EDST 391: H. sapiens: What does it mean to be “human”?
I have annotated the pages I'd like you to read so that you can focus on their relevance for Paper 3.
- Required: Buss, Chapter 13: Toward a Unified Evolutionary
Psychology--ONLY these 16 pages
- 402 (new section)-409 (top): These pages are relevant because they deal with
how humans might have evolved themselves by changing their environments, either physical or social. Note that high intelligence and high sociality are both distinctively
- 419 (very bottom)-422: The most relevant parts here are the "first" and "fourth" sources of problems (respectively, the top of 420 and middle of 421). They are
most relevant to paper 3 because these problems increase when human cultures and environments are "modernized."
- 422-426: These are relevant because they describe the
intimate relation between human culture and evolved human psychological mechanisms. These pages distinguish between evoked and transmitted culture. Although not discussed

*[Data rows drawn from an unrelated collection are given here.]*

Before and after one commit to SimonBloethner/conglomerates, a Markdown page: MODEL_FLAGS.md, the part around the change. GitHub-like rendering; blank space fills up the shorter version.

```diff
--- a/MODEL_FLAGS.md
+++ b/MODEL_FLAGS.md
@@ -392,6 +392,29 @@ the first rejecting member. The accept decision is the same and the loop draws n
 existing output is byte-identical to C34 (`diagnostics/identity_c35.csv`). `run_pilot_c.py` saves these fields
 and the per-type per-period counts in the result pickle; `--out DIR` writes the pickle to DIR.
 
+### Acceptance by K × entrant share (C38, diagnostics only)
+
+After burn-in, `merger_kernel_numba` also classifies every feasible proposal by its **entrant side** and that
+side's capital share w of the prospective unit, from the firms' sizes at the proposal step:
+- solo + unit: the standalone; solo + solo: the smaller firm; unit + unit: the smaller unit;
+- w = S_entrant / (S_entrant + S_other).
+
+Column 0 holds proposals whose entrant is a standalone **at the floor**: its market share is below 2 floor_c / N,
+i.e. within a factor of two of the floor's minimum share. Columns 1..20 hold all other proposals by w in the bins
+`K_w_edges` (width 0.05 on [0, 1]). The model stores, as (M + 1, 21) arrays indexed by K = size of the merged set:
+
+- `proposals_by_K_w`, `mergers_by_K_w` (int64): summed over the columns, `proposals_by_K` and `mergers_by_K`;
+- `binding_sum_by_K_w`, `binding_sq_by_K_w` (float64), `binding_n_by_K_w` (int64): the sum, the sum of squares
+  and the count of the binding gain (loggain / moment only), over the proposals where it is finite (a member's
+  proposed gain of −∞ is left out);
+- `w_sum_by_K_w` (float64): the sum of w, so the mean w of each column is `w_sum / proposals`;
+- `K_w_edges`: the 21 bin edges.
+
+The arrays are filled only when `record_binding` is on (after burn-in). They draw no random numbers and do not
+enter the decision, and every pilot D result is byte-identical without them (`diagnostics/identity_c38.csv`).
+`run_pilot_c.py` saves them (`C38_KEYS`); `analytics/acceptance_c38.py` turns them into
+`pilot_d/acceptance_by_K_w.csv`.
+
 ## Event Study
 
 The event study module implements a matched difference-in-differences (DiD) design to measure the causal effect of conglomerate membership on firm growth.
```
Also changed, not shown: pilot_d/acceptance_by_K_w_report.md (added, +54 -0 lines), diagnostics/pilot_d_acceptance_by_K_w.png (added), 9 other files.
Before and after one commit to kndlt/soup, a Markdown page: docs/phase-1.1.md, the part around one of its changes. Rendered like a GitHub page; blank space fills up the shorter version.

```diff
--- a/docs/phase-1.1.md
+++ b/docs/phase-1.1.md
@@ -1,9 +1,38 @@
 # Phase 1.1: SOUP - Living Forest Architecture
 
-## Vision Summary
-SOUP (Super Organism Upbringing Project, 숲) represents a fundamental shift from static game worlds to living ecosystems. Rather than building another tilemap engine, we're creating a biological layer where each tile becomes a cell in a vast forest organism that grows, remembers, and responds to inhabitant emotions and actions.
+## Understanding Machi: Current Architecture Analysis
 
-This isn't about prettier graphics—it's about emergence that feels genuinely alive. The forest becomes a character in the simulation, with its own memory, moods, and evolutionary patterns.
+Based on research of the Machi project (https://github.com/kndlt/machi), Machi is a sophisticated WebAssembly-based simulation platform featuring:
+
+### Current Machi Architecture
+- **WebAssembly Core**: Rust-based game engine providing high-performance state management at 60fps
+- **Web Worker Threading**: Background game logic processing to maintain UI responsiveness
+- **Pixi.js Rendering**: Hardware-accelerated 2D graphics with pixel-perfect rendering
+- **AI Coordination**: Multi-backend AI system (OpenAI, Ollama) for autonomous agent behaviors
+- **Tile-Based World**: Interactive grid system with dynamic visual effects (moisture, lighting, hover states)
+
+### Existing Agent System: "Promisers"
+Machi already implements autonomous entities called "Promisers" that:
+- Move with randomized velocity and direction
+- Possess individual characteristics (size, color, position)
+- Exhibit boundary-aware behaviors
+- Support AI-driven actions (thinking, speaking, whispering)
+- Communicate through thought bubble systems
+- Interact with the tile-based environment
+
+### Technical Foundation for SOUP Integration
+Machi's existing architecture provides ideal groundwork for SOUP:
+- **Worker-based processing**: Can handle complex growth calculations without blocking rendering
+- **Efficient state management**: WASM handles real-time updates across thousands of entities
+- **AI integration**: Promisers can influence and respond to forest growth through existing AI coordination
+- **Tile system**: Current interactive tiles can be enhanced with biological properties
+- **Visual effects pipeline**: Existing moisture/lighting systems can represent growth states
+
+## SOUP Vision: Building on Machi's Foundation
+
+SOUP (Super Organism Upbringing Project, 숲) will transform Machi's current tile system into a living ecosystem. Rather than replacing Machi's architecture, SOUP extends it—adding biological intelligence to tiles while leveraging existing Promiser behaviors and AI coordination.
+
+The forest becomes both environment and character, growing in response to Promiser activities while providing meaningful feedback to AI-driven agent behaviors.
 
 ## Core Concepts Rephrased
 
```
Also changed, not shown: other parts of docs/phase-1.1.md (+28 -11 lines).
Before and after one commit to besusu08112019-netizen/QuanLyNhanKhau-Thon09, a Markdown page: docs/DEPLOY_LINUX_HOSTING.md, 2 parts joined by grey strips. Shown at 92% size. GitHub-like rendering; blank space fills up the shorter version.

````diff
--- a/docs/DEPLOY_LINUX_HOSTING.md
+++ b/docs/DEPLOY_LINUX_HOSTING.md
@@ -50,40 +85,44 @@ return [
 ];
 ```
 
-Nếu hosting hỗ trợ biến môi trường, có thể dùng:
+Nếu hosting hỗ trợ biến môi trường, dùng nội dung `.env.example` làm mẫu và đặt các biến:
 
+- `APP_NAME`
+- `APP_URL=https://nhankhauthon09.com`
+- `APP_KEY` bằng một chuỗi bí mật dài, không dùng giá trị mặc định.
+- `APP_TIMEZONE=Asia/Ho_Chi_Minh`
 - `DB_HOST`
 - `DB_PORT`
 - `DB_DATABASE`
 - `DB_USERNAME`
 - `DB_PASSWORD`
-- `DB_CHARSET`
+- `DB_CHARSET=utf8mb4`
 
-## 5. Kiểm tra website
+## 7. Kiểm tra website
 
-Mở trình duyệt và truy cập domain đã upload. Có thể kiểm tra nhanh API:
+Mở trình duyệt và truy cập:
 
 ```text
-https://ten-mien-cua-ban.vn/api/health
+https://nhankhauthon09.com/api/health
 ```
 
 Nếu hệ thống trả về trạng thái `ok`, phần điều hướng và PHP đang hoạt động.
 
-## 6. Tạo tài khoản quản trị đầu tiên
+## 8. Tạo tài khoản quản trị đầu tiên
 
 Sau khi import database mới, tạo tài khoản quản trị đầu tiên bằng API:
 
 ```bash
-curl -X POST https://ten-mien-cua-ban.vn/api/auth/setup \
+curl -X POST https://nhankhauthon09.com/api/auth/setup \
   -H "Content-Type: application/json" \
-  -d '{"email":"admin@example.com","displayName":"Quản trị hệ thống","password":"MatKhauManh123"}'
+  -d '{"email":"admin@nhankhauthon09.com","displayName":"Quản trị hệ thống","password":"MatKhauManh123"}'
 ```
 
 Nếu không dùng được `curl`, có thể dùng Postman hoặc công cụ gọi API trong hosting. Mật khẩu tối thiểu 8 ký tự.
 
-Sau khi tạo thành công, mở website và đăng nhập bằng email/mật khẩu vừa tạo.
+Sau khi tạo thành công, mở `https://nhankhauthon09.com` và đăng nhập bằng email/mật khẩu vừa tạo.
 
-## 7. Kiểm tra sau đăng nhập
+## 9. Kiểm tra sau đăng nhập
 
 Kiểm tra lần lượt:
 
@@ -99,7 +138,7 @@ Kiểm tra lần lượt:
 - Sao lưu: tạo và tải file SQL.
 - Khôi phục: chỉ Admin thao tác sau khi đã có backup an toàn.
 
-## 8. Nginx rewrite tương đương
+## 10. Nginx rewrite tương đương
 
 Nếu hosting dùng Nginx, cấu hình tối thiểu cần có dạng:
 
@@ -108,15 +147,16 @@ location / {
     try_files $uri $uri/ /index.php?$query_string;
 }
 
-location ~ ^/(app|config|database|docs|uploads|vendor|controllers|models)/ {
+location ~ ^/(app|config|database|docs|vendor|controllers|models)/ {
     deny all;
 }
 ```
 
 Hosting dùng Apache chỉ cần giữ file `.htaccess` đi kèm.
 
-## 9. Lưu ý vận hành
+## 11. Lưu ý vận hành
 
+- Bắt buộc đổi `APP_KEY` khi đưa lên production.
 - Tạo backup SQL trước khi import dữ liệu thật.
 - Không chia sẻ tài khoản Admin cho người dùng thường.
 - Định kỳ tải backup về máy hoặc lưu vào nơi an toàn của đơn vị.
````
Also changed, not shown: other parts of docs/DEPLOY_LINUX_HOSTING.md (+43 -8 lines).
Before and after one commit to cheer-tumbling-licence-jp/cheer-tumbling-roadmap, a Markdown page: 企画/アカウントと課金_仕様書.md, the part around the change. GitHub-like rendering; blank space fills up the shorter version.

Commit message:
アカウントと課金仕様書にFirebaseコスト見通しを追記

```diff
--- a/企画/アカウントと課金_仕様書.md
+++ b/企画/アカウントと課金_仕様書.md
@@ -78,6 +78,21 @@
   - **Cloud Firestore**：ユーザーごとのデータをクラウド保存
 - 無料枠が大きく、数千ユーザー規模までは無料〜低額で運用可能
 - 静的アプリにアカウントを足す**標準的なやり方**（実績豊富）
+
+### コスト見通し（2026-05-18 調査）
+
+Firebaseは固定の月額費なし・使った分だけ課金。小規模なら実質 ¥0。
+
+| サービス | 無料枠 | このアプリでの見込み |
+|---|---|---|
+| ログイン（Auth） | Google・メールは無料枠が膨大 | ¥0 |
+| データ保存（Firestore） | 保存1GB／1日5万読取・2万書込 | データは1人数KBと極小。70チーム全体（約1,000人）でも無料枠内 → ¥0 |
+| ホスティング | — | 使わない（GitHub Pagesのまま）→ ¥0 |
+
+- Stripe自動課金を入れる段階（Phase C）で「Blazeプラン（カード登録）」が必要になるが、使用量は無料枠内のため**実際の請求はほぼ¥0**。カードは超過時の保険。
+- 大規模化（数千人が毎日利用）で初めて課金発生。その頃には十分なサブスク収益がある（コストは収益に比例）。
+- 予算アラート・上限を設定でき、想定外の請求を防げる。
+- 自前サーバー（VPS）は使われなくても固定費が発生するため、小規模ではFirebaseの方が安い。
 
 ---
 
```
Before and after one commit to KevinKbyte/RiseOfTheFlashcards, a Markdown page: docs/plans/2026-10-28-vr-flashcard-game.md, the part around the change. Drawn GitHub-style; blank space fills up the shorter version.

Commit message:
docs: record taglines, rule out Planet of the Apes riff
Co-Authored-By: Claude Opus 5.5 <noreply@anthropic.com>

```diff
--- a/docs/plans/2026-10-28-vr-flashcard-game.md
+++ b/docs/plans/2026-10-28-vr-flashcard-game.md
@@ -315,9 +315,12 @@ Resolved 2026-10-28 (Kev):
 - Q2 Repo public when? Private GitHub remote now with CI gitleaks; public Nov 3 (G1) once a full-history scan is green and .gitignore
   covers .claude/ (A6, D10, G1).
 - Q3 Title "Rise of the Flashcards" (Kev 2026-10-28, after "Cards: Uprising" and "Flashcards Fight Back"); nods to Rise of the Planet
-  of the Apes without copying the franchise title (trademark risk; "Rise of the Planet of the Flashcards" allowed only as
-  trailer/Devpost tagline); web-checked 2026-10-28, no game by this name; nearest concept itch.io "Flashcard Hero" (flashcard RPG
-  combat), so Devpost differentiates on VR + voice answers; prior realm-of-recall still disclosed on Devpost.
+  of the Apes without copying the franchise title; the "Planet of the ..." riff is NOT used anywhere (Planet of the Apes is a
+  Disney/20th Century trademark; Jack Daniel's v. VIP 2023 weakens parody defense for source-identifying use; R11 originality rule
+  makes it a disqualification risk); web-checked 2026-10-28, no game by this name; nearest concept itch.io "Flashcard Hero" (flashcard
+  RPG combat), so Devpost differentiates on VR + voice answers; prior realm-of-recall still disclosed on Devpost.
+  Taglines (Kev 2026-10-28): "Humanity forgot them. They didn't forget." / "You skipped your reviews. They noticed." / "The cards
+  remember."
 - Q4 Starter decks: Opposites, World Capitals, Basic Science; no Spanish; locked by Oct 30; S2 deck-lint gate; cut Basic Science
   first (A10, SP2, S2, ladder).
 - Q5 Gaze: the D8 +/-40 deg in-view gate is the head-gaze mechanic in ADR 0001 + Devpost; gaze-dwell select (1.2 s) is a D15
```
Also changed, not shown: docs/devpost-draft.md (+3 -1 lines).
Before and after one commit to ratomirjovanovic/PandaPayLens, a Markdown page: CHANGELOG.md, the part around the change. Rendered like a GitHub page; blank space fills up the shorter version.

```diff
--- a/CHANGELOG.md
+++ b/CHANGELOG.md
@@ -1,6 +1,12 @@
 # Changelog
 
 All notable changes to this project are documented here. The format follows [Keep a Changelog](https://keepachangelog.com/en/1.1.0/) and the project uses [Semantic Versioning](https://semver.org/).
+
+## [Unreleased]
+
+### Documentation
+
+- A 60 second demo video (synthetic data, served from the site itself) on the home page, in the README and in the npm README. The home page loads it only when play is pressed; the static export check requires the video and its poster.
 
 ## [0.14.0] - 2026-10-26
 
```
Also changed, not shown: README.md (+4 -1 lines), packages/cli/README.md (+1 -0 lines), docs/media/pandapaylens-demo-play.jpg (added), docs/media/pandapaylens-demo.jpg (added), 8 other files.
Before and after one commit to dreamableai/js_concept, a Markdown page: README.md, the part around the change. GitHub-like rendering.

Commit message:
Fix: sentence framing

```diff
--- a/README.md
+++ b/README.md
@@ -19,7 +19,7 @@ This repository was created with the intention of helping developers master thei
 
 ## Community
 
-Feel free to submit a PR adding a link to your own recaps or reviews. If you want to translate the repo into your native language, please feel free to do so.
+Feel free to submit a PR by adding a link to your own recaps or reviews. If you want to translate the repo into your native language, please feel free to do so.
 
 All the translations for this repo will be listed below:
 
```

in these pages, cultural change (like any environmental change) can bring out and favor a different set of phenotypes. If the culture then selects on certain of these newly
evoked phenotypes rather than others, there will be genetic selection as well. Stated another way, if you change the human environment, you can make some (already-existing)
genetic differences more salient than they were before, which will lead to (greater? new?) selection for these genotypes. This phenomenon is not widely appreciated outside
evolutionary biology, but it is a powerful factor in the evolution of species. We should think about how modern culture makes some phenotypes (and hence phenotypes) more
visible or advantageous than before. It would have to be while individuals still have the capacity to reproduce (not be too old)
- 426-428: Evolution of art, music, etc.
This discussion may also be relevant. In any case, it is interesting, and I know some of you are keenly interested in the arts.
- Required (p. 4+ on "Civilization's Effects""); rest is recommended: Profile of Steven Pinker and
his new book
on the decline of violence: It is mostly about his history and involvement in evolutionary psychology, but parts are directly relevant to Paper 3--how we are
- Recommended: Pinkerisms: Short and interesting. He is witty and can be biting.
Video interview of Pinker. First few minutes of this 7-minute interview are most relevant, but all is interesting. (Sorry about the advertisement.)
- Background: During this course, we have explored a variety of
views and types
of research into human origins
and human nature, ranging from "bones and stones" and evolved
strategies, to portraits of the human condition
work, classic literature, and popular
- Question: Which of these views, if any, captures what you
think it means
to be human? Please explain.